One of the most common lawsuits in franchising involves the “holdover” franchisee. In these cases, the franchise agreement has either expired (because the term has ended, and the franchisee has failed to renew), or it has been terminated (usually due to an alleged breach of the franchise agreement by the franchisee). The holdover franchisee, however, continues to operate his or her business as though nothing has changed and continues to use the franchisor’s trademarks and trade dress.
In a typical termination or expiration situation, a franchisee is placed on notice that the franchise contract is no longer in effect and is required to de-identify his or her business by removing all signs and other materials bearing the franchisor’s trademarks. Additionally, it is mandatory under the contract for a terminated franchisee to alter the look and feel of the business (known as “trade dress”) to disassociate the former franchise from the franchise company. These changes are required by the franchisor to ensure that the general public no longer associates the former franchised location with the franchise company.
Sometimes, however, a franchisee will refuse to de-identify his or her business and will keep running it as though the franchise agreement was still in place. Because the franchise contract has been terminated, however, the prior franchisee no longer has the franchisor’s permission franchisor to continue using the company’s trademarks, trade dress, systems, and methods of operation. In those circumstances, the franchisor is almost always forced to seek a court order requiring the former franchisee to take down the signs, alter the trade dress, and otherwise force the holdover franchisee to comply with the post-termination obligations under the franchise contract.
Historically, courts have wrestled with the determination of the appropriate measure of monetary damages caused by holdover franchisees. Under the United States Lanham Act (which protects trademark owners), a defendant in a trademark case can be found liable for either simple infringement – that is, unauthorized use of a trademark owned by another – or counterfeiting, which is using a false mark that is either “identical with, or substantially indistinguishable from, a registered mark.” 15 U.S.C. §1127.
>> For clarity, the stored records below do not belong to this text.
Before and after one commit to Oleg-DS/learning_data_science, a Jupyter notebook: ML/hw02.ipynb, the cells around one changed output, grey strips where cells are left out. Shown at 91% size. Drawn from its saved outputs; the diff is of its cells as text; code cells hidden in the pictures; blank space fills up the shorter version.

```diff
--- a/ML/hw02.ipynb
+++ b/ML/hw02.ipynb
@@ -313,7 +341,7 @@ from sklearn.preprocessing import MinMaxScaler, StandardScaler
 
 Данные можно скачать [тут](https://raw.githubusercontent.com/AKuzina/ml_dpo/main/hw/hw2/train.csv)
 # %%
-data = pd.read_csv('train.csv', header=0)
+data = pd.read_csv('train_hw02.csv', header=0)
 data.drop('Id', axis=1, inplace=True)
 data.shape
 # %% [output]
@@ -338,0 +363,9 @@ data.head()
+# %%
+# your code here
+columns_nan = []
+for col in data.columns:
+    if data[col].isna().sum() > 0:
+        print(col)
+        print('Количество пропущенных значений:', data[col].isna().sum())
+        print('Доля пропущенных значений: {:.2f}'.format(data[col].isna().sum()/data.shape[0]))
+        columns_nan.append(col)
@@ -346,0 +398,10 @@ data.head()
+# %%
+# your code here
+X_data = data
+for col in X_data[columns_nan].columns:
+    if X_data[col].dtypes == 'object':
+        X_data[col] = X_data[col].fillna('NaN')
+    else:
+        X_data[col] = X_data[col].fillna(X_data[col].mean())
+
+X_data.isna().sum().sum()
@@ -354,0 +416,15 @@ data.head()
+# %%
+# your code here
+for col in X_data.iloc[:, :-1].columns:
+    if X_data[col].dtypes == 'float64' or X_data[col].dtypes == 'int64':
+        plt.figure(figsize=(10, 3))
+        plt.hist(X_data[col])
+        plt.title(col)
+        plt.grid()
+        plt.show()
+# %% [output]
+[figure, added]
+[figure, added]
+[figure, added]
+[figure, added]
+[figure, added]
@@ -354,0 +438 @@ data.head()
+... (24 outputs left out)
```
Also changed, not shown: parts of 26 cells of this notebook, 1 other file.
In the case of ordinary infringement, a court is given the discretion to award treble (three times) the actual damages suffered to the injured plaintiff. 15 U.S.C. §1117(a). In the case of counterfeiting, a court is required to award to an injured plaintiff either: (a) treble damages incurred by the plaintiff; (b) treble profits obtained by the defendant due to the counterfeiting; or (c) statutory damages ranging from $1,000 to $2,000,000, depending on whether the violation was willful. 15 U.S.C. §1117(b) and (c). As a result, trademark owners often seek claims for counterfeiting – rather than ordinary infringement – as the damages in a counterfeiting case will usually be more significant.
In the recent case Century 21 Real Estate, LLC v. Destiny Real Estate Properties, 2011 WL 6736060 (N.D. Ind., Dec. 19, 2011), the United States District Court for the Northern District of Indiana faced the question of the proper measure of damages where a franchisee continued to use Century 21’s mark after being terminated. The Court considered the argument that the holdover franchisee’s use of the trademark was not actually “counterfeit” because the mark the franchisee used was actually, at one time, authorized by the franchisor (in other words, pre-termination the marks used by the franchisee were genuine). In rejecting that argument, the Court noted that it could:
[C]onceive of no reason why an ex-franchisee should escape liability for counterfeiting simply because that person had access to a franchisor's original marks because of the former relationship and therefore did not need to reproduce an identical or substantially similar mark. Indeed, as [General Elec. Co. v. Speicher, 877 F.2d 531 (7th Cir. 1989)] points out, the risk of confusion is greater when an original mark is used to designate inauthentic goods or services.
Century 21, 2011 WL 6736060, at *4. As a result, the Court found that the holdover franchisee’s unauthorized, post-termination use of Century 21’s marks constituted counterfeiting within the meaning of the Lanham Act. Id. The Court awarded the franchisor damages in the amount of two times the fees lost by the company due to the counterfeiting, plus liquidated damages as required by the parties’ franchise agreement.
There is some disagreement between courts on the issue; notably, in U.S. Structures, Inc. v. J.P. Structures, Inc., 130 F.3d 1185 (6th Cir. 1997)), the U.S. Court of Appeals for the Sixth Circuit reached the opposite result, in finding that a holdover franchisee’s use of a genuine trademark could not counterfeiting. However, if it is upheld and followed by other courts, Century 21 v. Destiny potentially represents an important new development in franchise case law. For franchisors, the case provides a potentially powerful new tool in dealing with holdover franchisees. For franchisees, the case serves as a strong warning about the potential consequences of refusing to de-identify their businesses after termination.